## Task prompt
Looking at the data below, count the lines that contain the string "ColorFilter". Write only the total.

## Data to examine
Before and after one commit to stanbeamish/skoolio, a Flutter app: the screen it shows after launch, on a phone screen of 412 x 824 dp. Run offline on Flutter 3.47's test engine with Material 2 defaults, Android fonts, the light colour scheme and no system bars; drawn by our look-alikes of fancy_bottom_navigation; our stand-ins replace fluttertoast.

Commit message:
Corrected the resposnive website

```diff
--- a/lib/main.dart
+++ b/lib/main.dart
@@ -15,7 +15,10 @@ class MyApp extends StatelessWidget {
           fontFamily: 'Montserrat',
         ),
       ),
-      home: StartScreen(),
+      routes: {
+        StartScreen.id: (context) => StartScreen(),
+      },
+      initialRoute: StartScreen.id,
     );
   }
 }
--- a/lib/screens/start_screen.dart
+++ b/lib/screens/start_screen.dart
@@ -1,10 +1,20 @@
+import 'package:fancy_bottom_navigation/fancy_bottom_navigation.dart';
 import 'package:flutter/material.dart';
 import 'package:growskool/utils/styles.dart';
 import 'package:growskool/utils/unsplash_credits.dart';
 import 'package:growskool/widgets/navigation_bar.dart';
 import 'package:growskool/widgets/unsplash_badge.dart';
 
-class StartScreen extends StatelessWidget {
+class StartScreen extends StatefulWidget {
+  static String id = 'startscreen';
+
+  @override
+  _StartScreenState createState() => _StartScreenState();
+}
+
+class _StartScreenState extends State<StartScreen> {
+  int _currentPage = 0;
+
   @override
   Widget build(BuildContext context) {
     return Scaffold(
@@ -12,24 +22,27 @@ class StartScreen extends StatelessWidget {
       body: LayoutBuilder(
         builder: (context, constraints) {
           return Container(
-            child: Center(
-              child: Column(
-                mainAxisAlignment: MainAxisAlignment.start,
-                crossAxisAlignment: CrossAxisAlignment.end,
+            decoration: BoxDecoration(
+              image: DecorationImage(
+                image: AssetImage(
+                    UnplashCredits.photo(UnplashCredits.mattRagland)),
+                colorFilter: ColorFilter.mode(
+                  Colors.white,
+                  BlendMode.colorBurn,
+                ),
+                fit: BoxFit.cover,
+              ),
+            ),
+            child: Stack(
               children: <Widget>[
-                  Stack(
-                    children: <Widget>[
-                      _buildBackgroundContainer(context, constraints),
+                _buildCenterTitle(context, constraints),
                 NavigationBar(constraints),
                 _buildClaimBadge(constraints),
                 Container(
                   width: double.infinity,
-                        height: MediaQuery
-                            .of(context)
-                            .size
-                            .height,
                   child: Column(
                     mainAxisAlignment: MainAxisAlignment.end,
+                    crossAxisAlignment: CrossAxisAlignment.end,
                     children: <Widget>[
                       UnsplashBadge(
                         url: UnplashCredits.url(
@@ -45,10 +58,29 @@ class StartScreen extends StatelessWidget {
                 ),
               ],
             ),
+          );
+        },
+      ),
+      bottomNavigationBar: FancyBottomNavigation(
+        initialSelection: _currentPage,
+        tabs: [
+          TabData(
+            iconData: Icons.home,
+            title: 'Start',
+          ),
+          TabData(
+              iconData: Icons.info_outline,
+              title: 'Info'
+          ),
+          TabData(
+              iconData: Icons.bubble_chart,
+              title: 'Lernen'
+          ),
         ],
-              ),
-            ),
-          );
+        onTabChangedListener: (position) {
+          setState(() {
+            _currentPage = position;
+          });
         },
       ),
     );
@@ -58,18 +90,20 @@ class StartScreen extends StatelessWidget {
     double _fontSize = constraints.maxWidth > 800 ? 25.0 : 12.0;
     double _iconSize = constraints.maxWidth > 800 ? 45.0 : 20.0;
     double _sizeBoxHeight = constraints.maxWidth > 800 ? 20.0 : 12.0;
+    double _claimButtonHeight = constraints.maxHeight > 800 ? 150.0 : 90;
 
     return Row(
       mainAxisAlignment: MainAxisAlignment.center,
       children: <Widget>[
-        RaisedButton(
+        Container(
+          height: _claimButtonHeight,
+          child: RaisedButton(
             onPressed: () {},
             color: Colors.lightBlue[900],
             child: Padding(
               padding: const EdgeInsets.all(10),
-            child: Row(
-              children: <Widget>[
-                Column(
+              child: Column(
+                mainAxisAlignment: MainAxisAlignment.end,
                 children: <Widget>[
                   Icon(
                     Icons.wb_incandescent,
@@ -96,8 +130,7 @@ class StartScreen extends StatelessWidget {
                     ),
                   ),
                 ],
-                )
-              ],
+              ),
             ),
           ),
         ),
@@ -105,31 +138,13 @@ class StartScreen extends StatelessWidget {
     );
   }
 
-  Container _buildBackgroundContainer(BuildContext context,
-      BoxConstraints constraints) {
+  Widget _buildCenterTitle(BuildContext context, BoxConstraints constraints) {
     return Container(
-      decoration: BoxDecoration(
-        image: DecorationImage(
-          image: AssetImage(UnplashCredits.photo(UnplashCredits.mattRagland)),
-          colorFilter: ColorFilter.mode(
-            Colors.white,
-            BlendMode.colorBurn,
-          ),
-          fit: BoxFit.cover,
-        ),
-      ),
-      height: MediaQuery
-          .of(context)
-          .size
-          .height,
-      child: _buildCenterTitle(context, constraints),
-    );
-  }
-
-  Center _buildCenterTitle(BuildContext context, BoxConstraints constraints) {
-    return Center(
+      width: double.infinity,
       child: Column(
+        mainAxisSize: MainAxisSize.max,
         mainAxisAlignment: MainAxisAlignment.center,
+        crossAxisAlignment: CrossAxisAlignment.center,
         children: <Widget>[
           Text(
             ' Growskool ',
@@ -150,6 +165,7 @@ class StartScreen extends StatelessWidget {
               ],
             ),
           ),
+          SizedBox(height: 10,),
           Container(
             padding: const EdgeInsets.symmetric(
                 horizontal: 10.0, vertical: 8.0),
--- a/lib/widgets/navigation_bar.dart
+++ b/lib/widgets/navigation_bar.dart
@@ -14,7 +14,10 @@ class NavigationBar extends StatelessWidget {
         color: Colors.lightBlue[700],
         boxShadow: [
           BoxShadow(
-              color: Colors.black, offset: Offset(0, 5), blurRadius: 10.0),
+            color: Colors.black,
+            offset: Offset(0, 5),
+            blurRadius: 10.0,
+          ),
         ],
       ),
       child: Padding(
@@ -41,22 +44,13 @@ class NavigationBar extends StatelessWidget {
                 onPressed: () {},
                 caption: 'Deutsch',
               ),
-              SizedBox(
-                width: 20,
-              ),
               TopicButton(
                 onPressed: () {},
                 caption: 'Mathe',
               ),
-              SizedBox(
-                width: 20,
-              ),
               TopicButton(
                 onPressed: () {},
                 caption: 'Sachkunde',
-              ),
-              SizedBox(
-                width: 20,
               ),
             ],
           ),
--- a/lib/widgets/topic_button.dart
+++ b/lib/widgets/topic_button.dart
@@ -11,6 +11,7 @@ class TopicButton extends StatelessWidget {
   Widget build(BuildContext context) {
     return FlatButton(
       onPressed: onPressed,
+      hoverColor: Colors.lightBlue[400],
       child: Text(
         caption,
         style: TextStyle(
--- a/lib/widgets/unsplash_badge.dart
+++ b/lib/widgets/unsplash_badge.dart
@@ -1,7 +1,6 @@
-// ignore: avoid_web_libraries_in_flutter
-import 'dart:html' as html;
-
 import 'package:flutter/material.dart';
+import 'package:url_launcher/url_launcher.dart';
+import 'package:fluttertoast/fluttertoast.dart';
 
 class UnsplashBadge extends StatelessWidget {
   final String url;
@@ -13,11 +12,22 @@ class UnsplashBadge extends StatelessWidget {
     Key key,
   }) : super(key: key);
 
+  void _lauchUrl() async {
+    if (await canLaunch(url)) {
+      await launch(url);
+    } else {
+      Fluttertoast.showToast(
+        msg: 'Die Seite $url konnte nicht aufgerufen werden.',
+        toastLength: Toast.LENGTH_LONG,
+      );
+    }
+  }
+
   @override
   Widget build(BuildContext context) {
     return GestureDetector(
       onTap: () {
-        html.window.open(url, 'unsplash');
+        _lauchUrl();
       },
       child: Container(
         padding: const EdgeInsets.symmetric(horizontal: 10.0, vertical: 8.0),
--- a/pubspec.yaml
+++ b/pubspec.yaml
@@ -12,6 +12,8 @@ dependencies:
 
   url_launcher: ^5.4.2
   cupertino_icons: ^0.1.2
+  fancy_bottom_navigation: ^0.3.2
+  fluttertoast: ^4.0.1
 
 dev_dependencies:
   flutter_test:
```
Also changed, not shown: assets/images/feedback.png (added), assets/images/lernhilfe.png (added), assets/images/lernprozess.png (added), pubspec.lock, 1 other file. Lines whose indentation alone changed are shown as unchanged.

## Exercise result
2